Work instruction: Work through the data and say how many lines contain "pictures". The number alone is the answer.

Dataset items:
BEGIN

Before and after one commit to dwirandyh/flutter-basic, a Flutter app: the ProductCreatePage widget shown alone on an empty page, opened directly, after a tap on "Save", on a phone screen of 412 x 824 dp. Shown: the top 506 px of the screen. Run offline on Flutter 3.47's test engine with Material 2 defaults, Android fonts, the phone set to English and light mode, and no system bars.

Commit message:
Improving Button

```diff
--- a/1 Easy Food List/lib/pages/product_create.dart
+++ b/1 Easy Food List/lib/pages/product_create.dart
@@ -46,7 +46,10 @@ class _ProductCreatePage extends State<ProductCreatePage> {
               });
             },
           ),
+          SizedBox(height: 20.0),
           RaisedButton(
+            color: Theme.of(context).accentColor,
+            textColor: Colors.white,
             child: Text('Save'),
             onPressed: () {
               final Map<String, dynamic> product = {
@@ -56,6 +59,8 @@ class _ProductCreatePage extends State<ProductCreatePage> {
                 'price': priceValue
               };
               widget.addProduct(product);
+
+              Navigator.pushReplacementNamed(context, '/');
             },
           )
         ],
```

END
BEGIN

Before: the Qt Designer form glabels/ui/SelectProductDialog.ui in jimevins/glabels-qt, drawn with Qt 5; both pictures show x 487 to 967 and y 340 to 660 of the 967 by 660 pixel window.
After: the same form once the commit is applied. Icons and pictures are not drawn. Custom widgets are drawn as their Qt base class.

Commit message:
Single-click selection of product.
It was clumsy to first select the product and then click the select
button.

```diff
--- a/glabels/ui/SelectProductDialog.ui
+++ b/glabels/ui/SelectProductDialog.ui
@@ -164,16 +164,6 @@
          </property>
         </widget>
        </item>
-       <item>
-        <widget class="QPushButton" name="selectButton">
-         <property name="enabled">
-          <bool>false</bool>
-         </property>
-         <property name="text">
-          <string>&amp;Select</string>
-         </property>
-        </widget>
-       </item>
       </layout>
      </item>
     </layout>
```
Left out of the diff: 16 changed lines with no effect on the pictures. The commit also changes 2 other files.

END

Written answer: 3